> [Task to carry out]
Each line that includes "rltrain" must be copied from the records.

***** Given records

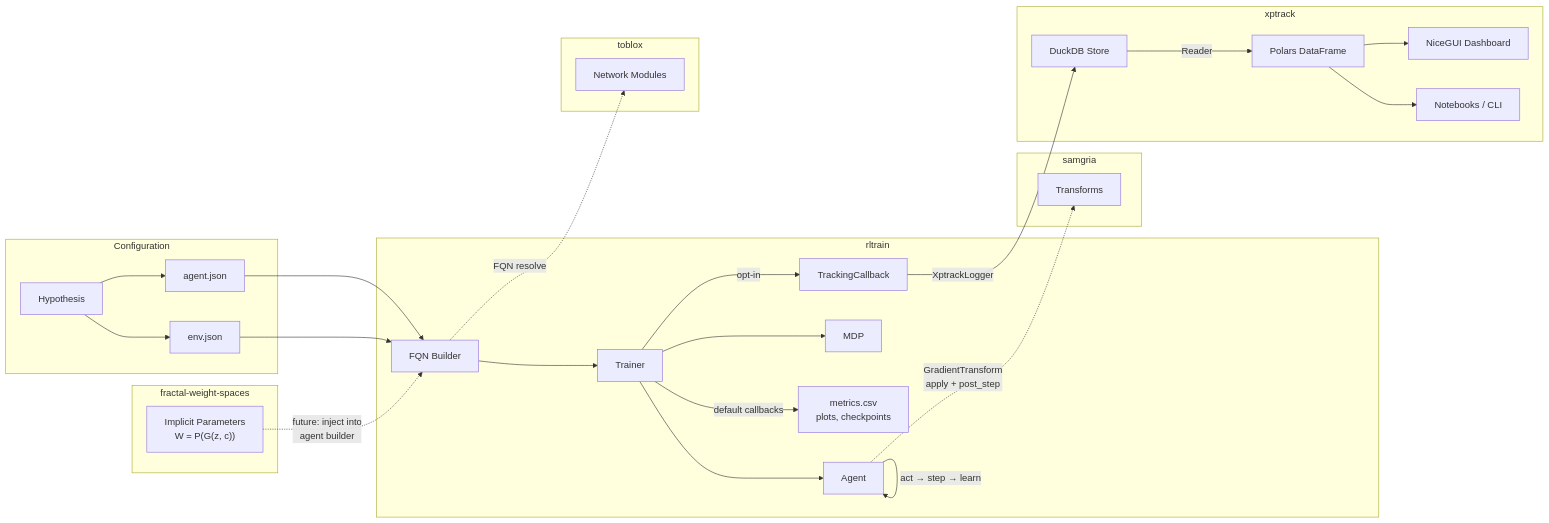
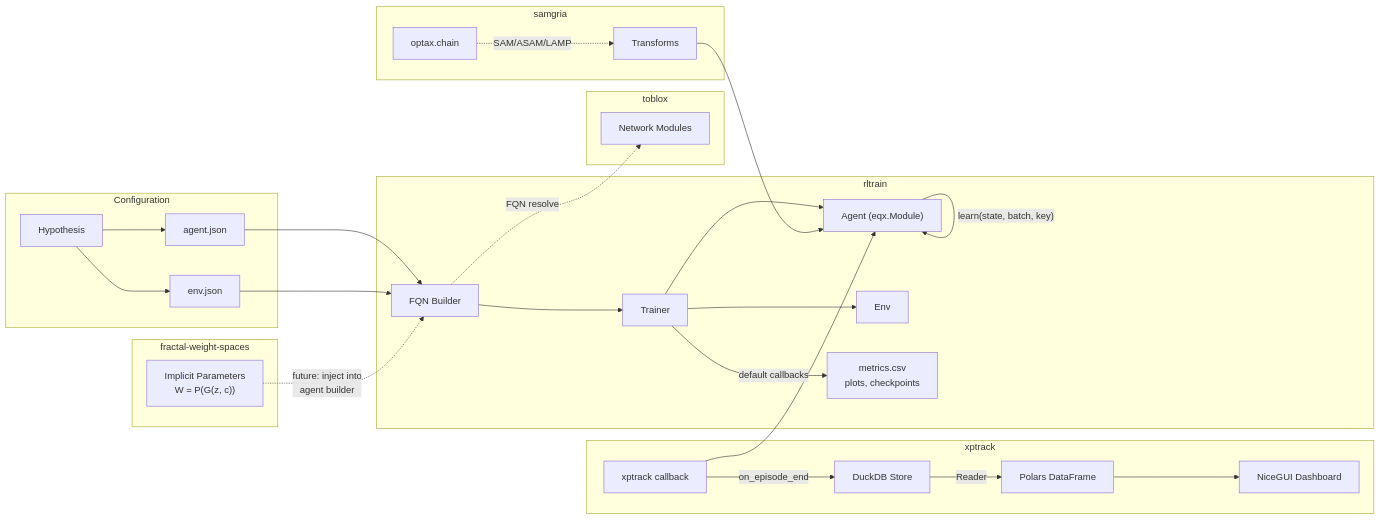
The diagram in docs/ecosystem.md (DarkbyteAT/rltrain), drawn with Mermaid before and after one commit. The commit also changed other lines of this file and 251 other files, not shown here.

````diff
--- a/docs/ecosystem.md
+++ b/docs/ecosystem.md
@@ -20,37 +22,37 @@
 ```mermaid
 graph LR
     subgraph Configuration
         H["Hypothesis"] --> AC["agent.json"]
         H --> EC["env.json"]
     end
 
     subgraph rltrain
         AC --> B["FQN Builder"]
         EC --> B
         B --> TR["Trainer"]
-        TR --> A["Agent"]
-        TR --> E["MDP"]
-        A -->|"act → step → learn"| A
+        TR --> A["Agent (eqx.Module)"]
+        TR --> E["Env"]
+        A -->|"learn(state, batch, key)"| A
         TR -->|"default callbacks"| CSV["metrics.csv\nplots, checkpoints"]
-        TR -->|"opt-in"| TC["TrackingCallback"]
     end
 
     subgraph samgria
-        A -.->|"GradientTransform\napply + post_step"| GT["Transforms"]
+        OPT["optax.chain"] -.->|"SAM/ASAM/LAMP"| GT["Transforms"]
+        GT --> A
     end
 
     subgraph toblox
         B -.->|"FQN resolve"| NN["Network Modules"]
     end
 
     subgraph xptrack
-        TC -->|"XptrackLogger"| XP["DuckDB Store"]
+        CB["xptrack callback"] --> A
+        CB -->|"on_episode_end"| XP["DuckDB Store"]
         XP -->|"Reader"| DF["Polars DataFrame"]
         DF --> D["NiceGUI Dashboard"]
-        DF --> NB["Notebooks / CLI"]
     end
 
     subgraph fractal-weight-spaces
         FWS["Implicit Parameters\nW = P(G(z, c))"] -.->|"future: inject into\nagent builder"| B
     end
 ```
````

**********

> [Written reply]
The diagram in docs/ecosystem.md (DarkbyteAT/rltrain), drawn with Mermaid before and after one commit. The commit also changed other lines of this file and 251 other files, not shown here.
     subgraph rltrain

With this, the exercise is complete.